Bedtime Heroes, Part 1: Creating Heroes

Superheroes are big right now and that is true for kids as well as adults. My little gamers-in-training are obsessed with some kids superhero shows and I decided to lean into it by adapting No Thank You, Evil! for the purpose.

Thanks to Joe Thomas on the NYTE Facebook group for some great suggestions on improvements to the system. Updates below!

The Little Mephling and Grue are both fans of a certain kids superhero show that will remain nameless. If you’re a parent you likely have run into it as well but if you aren’t clear then I’ll just say that it rhymes with PJ Tasks. This is not (necessarily) a game for playing that show but it draws a lot of inspiration from that show because… well if you can’t beat ‘em, then join ‘em.

The basic idea, similar to the characters of No Thank You, Evil! is that kids play kid characters (maybe even themselves) who have adventures at night time when everyone is sleeping in the real world. The characters in this story aren’t headed to Storia, though, they are headed out into “the City” to take on villains who are up to no good while the adults all sleep. The only thing standing in their way are superpowered heroes who work together and learn lessons while they fight crime.

Welcome to Bedtime Heroes!

Flash Kitty and Flash Thunder. They’re a handful.


When kids turn into heroes at bedtime, they take on a new persona. They’re still the same kid but they now have a new hero name, a costume, and (importantly) superpowers. It can be hard to come up with a new superhero but Bedtime Heroes draws inspiration from the source material to encourage superhero personas themed around animals. There’s a lot of recommend this approach since animal themes are both immediately relatable (there’s no question what a tiger’s powers are or an octopus’s) but they also don’t have a lot of emotional or cultural baggage.
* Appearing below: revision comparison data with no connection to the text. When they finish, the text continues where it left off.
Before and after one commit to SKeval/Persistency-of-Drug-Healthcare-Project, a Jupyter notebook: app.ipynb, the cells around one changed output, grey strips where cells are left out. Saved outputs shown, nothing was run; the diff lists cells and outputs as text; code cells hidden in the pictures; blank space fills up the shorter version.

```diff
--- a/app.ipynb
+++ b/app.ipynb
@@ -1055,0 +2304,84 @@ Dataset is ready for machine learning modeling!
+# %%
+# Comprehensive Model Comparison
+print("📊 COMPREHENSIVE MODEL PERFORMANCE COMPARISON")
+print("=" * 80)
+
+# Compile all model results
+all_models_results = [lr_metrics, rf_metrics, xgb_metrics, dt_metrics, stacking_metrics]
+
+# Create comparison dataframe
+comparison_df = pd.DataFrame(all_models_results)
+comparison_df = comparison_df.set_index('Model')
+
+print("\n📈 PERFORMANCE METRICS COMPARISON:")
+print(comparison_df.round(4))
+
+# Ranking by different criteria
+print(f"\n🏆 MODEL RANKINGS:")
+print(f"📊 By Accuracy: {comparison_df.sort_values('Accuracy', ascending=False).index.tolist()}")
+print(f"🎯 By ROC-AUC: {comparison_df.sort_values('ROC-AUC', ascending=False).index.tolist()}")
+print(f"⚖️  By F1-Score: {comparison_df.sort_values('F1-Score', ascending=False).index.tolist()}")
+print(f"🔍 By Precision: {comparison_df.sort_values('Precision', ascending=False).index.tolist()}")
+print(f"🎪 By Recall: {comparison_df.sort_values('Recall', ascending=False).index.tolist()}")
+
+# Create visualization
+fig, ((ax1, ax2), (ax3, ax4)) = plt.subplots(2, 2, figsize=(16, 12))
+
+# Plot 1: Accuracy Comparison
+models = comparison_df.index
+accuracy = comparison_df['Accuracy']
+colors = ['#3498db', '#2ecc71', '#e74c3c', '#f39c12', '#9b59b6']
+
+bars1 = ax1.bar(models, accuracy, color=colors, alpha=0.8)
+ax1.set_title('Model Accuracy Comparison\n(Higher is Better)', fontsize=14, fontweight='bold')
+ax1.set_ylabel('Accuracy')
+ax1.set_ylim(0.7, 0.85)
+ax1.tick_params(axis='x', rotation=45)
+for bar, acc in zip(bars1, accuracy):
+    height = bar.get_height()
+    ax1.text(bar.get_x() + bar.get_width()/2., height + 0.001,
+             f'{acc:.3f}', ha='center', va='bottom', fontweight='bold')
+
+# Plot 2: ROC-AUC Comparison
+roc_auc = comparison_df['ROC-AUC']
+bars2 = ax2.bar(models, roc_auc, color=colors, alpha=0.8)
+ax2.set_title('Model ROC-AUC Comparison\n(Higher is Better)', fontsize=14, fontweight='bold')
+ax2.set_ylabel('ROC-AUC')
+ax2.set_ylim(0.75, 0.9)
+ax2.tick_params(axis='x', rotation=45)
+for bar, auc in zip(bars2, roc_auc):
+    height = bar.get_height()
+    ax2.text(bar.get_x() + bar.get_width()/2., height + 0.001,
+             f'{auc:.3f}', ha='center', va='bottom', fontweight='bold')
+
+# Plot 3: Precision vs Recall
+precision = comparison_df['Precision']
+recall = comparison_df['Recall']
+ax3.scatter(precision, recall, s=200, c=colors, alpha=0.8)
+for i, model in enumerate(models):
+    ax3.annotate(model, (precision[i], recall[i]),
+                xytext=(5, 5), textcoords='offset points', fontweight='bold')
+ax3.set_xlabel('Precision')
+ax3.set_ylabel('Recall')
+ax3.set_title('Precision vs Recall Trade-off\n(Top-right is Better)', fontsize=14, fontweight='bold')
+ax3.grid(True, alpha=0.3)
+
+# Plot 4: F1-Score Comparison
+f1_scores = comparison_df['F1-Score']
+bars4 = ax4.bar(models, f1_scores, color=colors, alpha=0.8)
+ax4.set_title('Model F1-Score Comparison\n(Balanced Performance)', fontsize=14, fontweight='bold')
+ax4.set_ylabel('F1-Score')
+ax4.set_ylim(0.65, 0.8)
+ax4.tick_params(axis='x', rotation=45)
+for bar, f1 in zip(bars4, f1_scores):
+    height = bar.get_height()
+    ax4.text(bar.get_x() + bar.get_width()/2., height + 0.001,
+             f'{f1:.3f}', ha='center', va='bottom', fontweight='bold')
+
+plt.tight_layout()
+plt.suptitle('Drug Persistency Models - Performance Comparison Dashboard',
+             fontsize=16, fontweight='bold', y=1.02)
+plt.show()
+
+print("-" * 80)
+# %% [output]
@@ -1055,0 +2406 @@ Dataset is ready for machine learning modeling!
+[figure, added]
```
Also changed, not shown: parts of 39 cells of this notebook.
Below is a partial list of animal themes, but kids can also pick their favorite animal. It has no direct effect on their game numbers so inventing your own animal is as simple as announcing your choice. If you’re struggling for an animal idea, though, you can use this table by rolling two six-sided dice. Read the results separately (don’t add) and consult the table. For instance, if you rolled a 5 and a 3 you’d look down the table and see that your result is “turtle!”


You also need a name for your hero based on their persona. Sometimes you strike gold with something that sounds really awesome (hard to beat a name like Champion for a dog-themeed hero, for example) but if you’re stuck here are three approaches that I think work out pretty well for the kids superhero genre. First, try adding “girl,” “boy,” or “kid” to the end of the animal name (Frog-boy, Snake-girl, and Bat-kid are winners) which works better for short animal names. Secondly, try thinking of a particular species of that animal type and call them that (Rockhopper for a penguin-themed hero or Cobra for a snake-themed one would be great). Lastly, think of what the young of that animal are called and see how that sounds (Tadpole, Wolf Cub, or Caterpillar all sound cool).


Unlike in your standard No Thank You, Evil! game, I think the best approach for making character abilities in Bedtime Heroes is through a lifepath method. This is a roleplaying game term for “making up the numbers while you make up the story. Heroes have Speed, Smarts, Tough, Fun, and Awesome like other No Thank You, Evil! characters, but they also have a stat called Power which lets them do superpowered craziness. Because of this new pool, you skip the Adjective and Verb parts of character creation from No Thank You, Evil!

Awesome, Fun, and Power start at 3, the other pools (Speed, Smarts, and Tough) all start at 1 and are added to by answering the following questions. This also determines what type of defense you have too.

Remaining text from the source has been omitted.